Types of Skiing
In Downhill skiing, competitors take a "set course from start to finish." They take turns racing and each run is timed. The person with the fastest time wins. Downhill racers use ski poles to pick up speed at the start and for balance when they take turns. They try to keep there skis as close as possible to the snow. As he leaves the starting gate he activates an automatic timing mechanism. Downhill racing is the fastest Alpine ski racing sport. Champion skiers reach speeds of over 90 miles per hour on the steep, strait parts of the course. The turns call for immense skill and powerful muscles. Taking tuns at fast speeds puts a lot of stress on the legs.
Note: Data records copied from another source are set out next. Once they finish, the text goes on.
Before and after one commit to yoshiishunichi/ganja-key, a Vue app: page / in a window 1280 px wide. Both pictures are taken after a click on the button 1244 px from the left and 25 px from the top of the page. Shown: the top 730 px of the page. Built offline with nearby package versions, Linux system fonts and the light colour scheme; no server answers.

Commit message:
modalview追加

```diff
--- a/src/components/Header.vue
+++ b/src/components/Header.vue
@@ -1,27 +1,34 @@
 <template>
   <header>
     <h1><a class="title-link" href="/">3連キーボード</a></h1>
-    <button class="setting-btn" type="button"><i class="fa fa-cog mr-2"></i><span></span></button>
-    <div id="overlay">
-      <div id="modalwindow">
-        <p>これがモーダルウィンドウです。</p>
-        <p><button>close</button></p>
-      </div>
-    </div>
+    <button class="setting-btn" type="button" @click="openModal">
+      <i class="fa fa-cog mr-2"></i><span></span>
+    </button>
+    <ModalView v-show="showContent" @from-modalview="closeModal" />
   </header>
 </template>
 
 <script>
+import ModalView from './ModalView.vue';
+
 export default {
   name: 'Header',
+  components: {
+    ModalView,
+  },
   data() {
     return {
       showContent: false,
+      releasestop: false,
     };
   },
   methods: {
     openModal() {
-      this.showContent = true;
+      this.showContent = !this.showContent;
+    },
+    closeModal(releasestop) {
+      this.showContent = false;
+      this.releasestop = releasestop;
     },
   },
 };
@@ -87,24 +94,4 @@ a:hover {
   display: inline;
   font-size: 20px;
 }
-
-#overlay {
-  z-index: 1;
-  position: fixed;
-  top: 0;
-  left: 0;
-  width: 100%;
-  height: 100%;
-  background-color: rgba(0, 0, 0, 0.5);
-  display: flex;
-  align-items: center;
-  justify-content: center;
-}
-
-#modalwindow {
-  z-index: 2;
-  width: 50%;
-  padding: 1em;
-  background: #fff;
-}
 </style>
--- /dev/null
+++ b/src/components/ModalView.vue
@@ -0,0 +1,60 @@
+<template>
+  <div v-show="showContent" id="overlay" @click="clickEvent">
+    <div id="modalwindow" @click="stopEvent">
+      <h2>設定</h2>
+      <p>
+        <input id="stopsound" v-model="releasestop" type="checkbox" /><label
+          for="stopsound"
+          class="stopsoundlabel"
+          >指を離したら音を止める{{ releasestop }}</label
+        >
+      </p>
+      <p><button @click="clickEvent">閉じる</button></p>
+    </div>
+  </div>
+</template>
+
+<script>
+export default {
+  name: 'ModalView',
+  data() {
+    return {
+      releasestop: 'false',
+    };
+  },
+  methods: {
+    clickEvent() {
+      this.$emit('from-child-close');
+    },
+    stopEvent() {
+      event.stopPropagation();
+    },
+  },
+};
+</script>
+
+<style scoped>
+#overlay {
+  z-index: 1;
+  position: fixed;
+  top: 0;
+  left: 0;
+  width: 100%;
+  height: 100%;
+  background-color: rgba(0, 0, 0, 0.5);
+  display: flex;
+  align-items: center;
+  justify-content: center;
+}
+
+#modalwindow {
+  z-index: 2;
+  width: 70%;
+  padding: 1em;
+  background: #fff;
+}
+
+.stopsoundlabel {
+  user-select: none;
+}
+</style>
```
The racers use helmets for protection, because falling at high speeds can be very dangerous. The sport needs a great deal of courage. The good thing about it is that it is probably the most exciting ski event ever.
Large bumps called moguls, and steep pitches add to the hazards. The course ranges from about 1 and a half to 3 miles long. The fastest recorded speed for a man on skis is 129.827 miles per hour. The fastest recorded speed for a woman is 124.759 miles per hour. Both records were achieved at Lees Acres, France, in April 1984.
In slalom competitors race downhill through a series of gates represented by pairs of poles. The flags on the gates are either red or blue. There are three types of events: Slalom, Giant Slalom, and Super-G. Slalom has many gates and tight turns. Giant Slalom has fewer gates and wider turns. Super-G is a combination of Giant Slalom and downhill racing.
Getting through the gates of a slalom course calls for great balance...